A number of Trump allies are "intensifying calls to scrap the rollout" of the White House's 'peace plan' for Israel and the Palestinians, reported POLITICO.
According to the report, "prominent conservative and pro-Israel voices close to the White House are increasingly sharing their fears" about the consequences of the plan's publication.
These "range from the possibility that the peace proposal could trigger violence to worries that its offerings could forever kill efforts to craft a two-state solution".
In light of a new Israeli election scheduled for September, some right-wing analysts "are going on the record to urge the Trump administration to set aside the plan indefinitely".
"Releasing the plan now would make the US seem unserious," James Carafano, a senior foreign affairs scholar with the conservative Heritage Foundation, told POLITICO. "It's better to wait, perhaps even until after the US elections".
Rob Satloff, the executive director of the pro-Israel Washington Institute for Near East Policy, recently urged a rethink in a Foreign Policy article; "issuing the Middle East peace plan in the current environment is a lose-lose-lose proposition", he wrote.
Some right-wing pundits, however, believe Jared Kushner should release the plan by the autumn.
"The administration issuing their plan…should have value as setting down a guidepost for when the environment for a deal is more suitable", Michael Makovsky, the president of the Jewish Institute for National Security of America, told POLITICO.

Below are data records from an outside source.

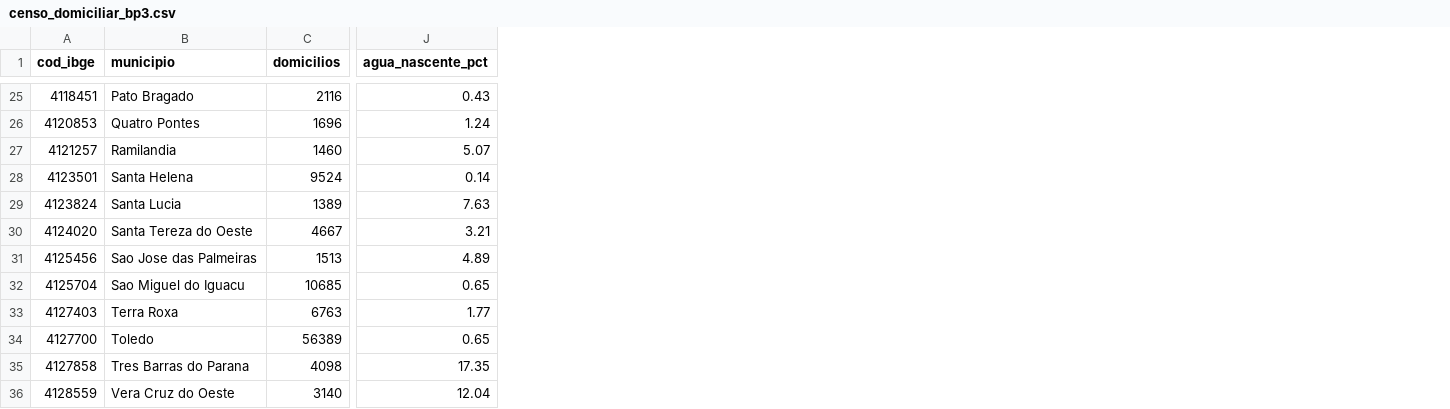
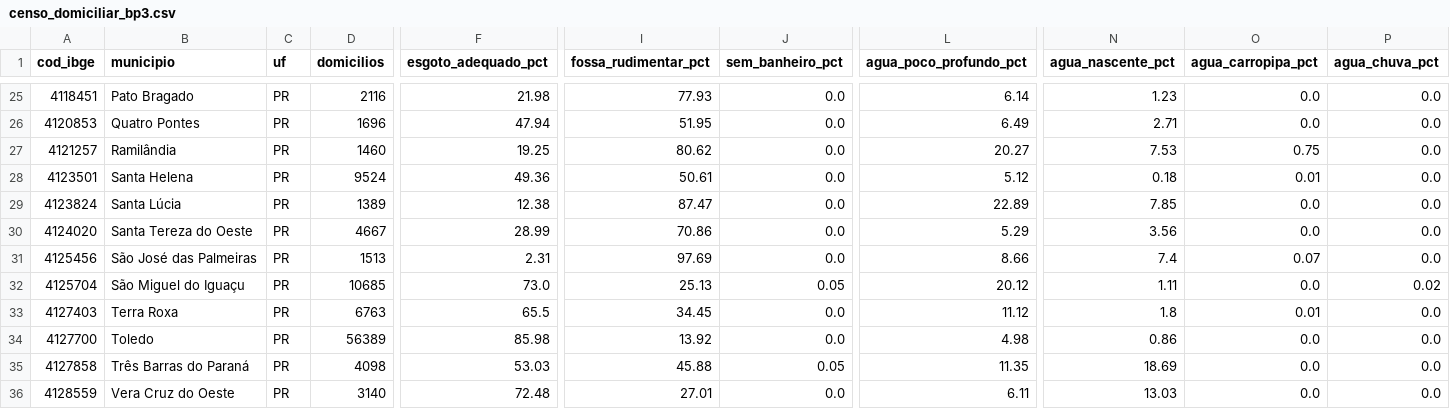
Before and after one commit to giovanirasia/sanea, a CSV file: dados/censo_domiciliar_bp3.csv, drawn as a sheet; only a part is shown, gaps mark what is left out; removed rows and columns are numbered as before the commit, all else as after; the diff covers the shown part only; the diff names each change by its address in the sheet, - before the commit and + after, or states it on an @@ line.

Commit message:
Publica o saneamento domiciliar dos 5.570 municipios
O defeito do indicador padrao nao e do Parana, e do indicador: a cobertura
de rede do SNIS/SINISA mede o prestador, entao zera todo municipio sem rede
coletora e trata como iguais casos que vao de 9,5% a 99,6% de domicilios
com destino inadequado.

Generaliza o modulo para as 27 UFs e publica o arquivo nacional, com
dicionario, limites e instrucoes de cruzamento. Serve a quem for cruzar
saneamento com qualquer coisa por municipio, independente do que este
repositorio conclua sobre saude.

Acrescenta as colunas que so importam fora do Parana — carro-pipa, agua da
chuva, poco profundo, nascente — e o esgoto_adequado_pct na definicao do
IBGE. Validado contra a geografia conhecida: TO, RO, MA, PI e AM no topo do
esgotamento inadequado, DF e SP no fim.

O cache do SIDRA agora confere quais categorias foram pedidas na epoca.
Sem isso, acrescentar uma categoria deixava o cache antigo valido aos olhos
do disco e a coluna nova saia inteira NaN, em silencio — foi o que
aconteceu com as quatro colunas novas no Parana.

```diff
--- a/dados/censo_domiciliar_bp3.csv
+++ b/dados/censo_domiciliar_bp3.csv
+column C (uf), rows 25-36: all PR
+column F (esgoto_adequado_pct), rows 25-36: 21.98 | 47.94 | 19.25 | 49.36 | 12.38 | 28.99 | 2.31 | 73.0 | 65.5 | 85.98 | 53.03 | 72.48
+column I (fossa_rudimentar_pct), rows 25-36: 77.93 | 51.95 | 80.62 | 50.61 | 87.47 | 70.86 | 97.69 | 25.13 | 34.45 | 13.92 | 45.88 | 27.01
+column J (sem_banheiro_pct), rows 25-36: 0.0 | 0.0 | 0.0 | 0.0 | 0.0 | 0.0 | 0.0 | 0.05 | 0.0 | 0.0 | 0.05 | 0.0
+column L (agua_poco_profundo_pct), rows 25-36: 6.14 | 6.49 | 20.27 | 5.12 | 22.89 | 5.29 | 8.66 | 20.12 | 11.12 | 4.98 | 11.35 | 6.11
+column N (agua_nascente_pct), rows 25-36: 1.23 | 2.71 | 7.53 | 0.18 | 7.85 | 3.56 | 7.4 | 1.11 | 1.8 | 0.86 | 18.69 | 13.03
+column O (agua_carropipa_pct), rows 25-36: 0.0 | 0.0 | 0.75 | 0.01 | 0.0 | 0.0 | 0.07 | 0.0 | 0.01 | 0.0 | 0.0 | 0.0
+column P (agua_chuva_pct), rows 25-36: 0.0 | 0.0 | 0.0 | 0.0 | 0.0 | 0.0 | 0.0 | 0.02 | 0.0 | 0.0 | 0.0 | 0.0
-column J (agua_nascente_pct), rows 25-36: 0.43 | 1.24 | 5.07 | 0.14 | 7.63 | 3.21 | 4.89 | 0.65 | 1.77 | 0.65 | 17.35 | 12.04
-B27 (municipio): Ramilandia
+B27 (municipio): Ramilândia
-B29 (municipio): Santa Lucia
+B29 (municipio): Santa Lúcia
-B31 (municipio): Sao Jose das Palmeiras
+B31 (municipio): São José das Palmeiras
-B32 (municipio): Sao Miguel do Iguacu
+B32 (municipio): São Miguel do Iguaçu
-B35 (municipio): Tres Barras do Parana
+B35 (municipio): Três Barras do Paraná
```
Also changed, not shown: 9 edited cells elsewhere in this file, 5 other files.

"It's hard for me to imagine this administration, with all of the anticipation leading up to this, not releasing the plan," said Jonathan Schanzer, of the Foundation for Defense of Democracies. "It's too hard for them to walk back".